| ||This problem contains images.|
In chess the queen reigns supreme over all other pieces. She has mastered the techniques of the rook and the bishop, thus allowing her to move any number of steps diagonally, vertically, or horizontally. Since a single queen controls such a large area, it is hard to put multiple queens on the board without them getting in each others' way (two queens are "in each others' way" if one can reach the other in a single move). For this reason there is a famous challenge requiring n queens to be placed on an n-by-n chess board such that no two queens interfere with each other.
In this problem you will implement a particular randomized solution. The board is setup as follows starting with column 1 on the left, and ending with column n on the right:
An alteration step works as follows:
- 1) Choose a random number R between 1 and n inclusive.
- 2) Place a queen in row R of the current column (row 1 is the top; row n is the bottom).
Note that an alteration step may not cause any movement at all. You will return how many alteration steps are required before no two queens interfere with one another. The ith random value used in the algorithms above will be (a(i) % Up)+1 where Up is the inclusive upper bound on the random number required and a(i) is given by the following formula:
- 1) Compute T, the number of columns containing reachable queens.
- 2) Choose a random number K between 1 and T inclusive. Let C
denote the Kth column, counting from the left, that contains a reachable queen.
In effect, we have randomly chosen one of the reachable queens.
- 3) For each of the n positions in column C,
compute how many queens from other columns can currently reach that position.
- 4) Move the queen in column C to the position in column C reachable
by the fewest number of queens. If multiple positions are tied, continue to step 5, otherwise the alteration step is complete.
- 5) Compute P, the number of positions that tied in step 4.
- 6) Choose a random number Q between 1 and P inclusive. Counting from the top down,
move the queen to the Qth of the tied positions in 4.
Here % denotes modulus or remainder. Use a 64-bit integral type to correctly compute the a(j) values. Random values 1 through n will be used to setup the board, while the remaining values will be used to perform the alteration steps. Make sure to follow the algorithm carefully thus ensuring each random value is used at the correct time.

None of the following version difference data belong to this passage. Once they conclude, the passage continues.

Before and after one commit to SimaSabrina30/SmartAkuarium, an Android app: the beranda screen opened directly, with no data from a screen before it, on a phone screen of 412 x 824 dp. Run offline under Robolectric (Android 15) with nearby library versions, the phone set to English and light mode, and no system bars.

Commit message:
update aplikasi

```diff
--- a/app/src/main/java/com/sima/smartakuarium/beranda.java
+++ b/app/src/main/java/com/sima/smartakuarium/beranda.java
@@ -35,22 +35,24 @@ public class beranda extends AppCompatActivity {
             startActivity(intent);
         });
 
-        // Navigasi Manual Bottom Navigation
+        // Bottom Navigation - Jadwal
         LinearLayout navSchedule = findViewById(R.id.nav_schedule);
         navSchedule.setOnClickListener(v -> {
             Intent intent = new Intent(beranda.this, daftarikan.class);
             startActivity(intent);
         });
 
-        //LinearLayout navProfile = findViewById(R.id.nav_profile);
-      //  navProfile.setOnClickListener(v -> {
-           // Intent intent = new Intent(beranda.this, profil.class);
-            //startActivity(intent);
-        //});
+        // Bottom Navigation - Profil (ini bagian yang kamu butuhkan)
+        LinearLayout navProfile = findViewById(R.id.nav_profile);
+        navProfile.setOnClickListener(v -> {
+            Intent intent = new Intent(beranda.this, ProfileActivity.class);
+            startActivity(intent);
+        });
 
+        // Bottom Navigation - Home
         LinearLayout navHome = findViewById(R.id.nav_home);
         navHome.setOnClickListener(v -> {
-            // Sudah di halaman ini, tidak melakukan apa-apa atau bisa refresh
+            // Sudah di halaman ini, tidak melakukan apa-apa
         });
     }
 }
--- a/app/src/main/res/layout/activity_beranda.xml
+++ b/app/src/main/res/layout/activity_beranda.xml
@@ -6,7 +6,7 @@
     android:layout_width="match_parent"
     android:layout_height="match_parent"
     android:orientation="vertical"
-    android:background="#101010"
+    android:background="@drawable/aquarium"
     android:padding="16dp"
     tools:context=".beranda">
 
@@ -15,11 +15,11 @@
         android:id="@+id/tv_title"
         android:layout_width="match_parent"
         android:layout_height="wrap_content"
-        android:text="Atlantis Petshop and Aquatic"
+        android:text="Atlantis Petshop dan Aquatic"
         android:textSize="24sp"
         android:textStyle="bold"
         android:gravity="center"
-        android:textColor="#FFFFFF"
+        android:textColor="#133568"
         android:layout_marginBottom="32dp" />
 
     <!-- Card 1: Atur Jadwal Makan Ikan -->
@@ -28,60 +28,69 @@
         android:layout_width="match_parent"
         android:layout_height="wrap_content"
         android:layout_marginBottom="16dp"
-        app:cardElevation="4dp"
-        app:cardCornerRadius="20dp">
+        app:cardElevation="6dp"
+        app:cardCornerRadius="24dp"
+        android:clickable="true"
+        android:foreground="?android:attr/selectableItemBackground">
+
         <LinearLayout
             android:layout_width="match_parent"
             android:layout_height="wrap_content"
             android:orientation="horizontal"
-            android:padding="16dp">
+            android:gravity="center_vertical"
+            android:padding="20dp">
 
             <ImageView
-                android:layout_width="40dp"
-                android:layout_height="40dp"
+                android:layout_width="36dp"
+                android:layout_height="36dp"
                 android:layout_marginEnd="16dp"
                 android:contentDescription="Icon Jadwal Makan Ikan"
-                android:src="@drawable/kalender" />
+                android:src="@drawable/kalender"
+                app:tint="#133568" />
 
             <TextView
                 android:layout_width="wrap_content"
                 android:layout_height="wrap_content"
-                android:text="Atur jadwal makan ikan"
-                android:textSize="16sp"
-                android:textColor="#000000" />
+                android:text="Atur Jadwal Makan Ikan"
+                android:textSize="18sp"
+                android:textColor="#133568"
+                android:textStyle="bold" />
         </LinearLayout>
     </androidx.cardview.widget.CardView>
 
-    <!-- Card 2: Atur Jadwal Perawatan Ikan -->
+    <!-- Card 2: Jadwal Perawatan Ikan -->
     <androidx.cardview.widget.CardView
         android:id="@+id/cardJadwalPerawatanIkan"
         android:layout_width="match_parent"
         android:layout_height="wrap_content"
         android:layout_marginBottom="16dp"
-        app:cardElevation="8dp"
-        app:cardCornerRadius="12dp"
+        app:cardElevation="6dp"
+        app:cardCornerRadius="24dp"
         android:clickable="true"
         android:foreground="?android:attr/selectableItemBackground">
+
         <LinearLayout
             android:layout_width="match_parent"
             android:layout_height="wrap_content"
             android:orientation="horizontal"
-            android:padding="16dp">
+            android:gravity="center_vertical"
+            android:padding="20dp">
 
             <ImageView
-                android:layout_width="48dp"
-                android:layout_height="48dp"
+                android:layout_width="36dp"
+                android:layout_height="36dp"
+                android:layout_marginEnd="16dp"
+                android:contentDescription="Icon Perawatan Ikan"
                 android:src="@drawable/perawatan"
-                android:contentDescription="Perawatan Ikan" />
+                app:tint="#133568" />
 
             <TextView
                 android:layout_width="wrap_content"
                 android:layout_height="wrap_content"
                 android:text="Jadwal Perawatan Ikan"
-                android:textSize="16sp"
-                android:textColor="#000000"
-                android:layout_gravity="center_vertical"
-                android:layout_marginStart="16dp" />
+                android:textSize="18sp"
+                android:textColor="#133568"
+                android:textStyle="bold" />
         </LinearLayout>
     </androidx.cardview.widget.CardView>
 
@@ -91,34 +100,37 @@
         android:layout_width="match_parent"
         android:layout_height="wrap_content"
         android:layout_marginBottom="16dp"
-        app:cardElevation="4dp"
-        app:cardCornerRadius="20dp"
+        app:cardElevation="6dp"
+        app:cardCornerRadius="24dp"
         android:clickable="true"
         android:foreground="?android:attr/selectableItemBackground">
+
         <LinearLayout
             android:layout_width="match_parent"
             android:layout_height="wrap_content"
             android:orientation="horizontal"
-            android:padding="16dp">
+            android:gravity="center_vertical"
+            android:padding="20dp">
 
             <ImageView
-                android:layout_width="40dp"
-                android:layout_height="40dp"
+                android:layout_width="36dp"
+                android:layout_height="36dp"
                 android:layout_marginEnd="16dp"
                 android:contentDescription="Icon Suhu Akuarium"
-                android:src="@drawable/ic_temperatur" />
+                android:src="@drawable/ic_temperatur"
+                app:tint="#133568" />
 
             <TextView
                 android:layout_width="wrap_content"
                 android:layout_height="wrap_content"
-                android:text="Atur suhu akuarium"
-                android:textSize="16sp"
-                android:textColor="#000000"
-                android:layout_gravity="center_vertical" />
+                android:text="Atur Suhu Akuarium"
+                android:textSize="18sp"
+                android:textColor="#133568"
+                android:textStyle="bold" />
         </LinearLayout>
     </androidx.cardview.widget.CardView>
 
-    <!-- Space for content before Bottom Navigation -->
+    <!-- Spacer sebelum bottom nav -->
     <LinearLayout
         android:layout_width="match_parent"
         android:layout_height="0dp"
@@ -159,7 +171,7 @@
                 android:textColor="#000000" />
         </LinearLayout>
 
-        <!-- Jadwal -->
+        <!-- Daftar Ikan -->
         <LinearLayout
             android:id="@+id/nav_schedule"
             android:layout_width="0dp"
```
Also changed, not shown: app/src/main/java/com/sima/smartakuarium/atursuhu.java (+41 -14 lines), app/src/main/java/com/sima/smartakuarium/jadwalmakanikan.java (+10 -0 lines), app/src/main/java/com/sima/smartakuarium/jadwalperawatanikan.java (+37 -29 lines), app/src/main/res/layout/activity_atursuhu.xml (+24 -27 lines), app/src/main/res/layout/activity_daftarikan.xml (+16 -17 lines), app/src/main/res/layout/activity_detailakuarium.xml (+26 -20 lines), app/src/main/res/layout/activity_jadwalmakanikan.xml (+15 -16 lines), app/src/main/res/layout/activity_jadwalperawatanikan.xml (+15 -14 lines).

Specifically, make sure you do not continue on to step 5 unless directed to do so. If no alteration steps are required, return 0.
- a( 1 ) = 1 ,
- a( k+1 ) = ( 16807 * a( k ) ) % 2147483647 for k > 0.
|Method signature:||int numSteps(int n)|
|(be sure your method is public)|
|-||n must be between 4 and 100 inclusive.|
|-||n will not be 17.|
|The first 5 random numbers are 2,3,5,4,4 thus producing the following initial configuration.
Alteration Step 1:
All 5 queens are reachable, so we choose a random number between 1 and 5 inclusive. The number we get is 1, so we shall work on the leftmost column. Computing reachabilities we arrive at the following scores.
Since there are 3 positions reachable by 1 queen, we retrieve another random number between 1 and 3 inclusive. The number turns out to be 3 so the queen is placed on the lowest of the 3 potential spots.
Alteration Step 2:
Since only 4 queens are still reachable we choose a random number between 1 and 4 inclusive.
The next two random values are 1 and 3 so the previous steps are repeated and the board remains unchanged.
Alteration Step 3:
Again we choose a random number between 1 and 4 inclusive, but this time we get 4. Column 5 is the fourth column containing a reachable queen. We thus compute how many queens can reach each position in that column.
Row 2 is the least reachable, so the queen is moved there.
Alteration Step 4:
Now there are 3 reachable queens so we choose a random number between 1 and 3 inclusive. We get the number 2 thus causing us to alter column 3 (the second column from the left containing a reachable queen). Now we compute how many queens can reach each position.
Only the topmost position is reachable by 0 queens so we move the queen there.
Now the board is complete, so we return 4.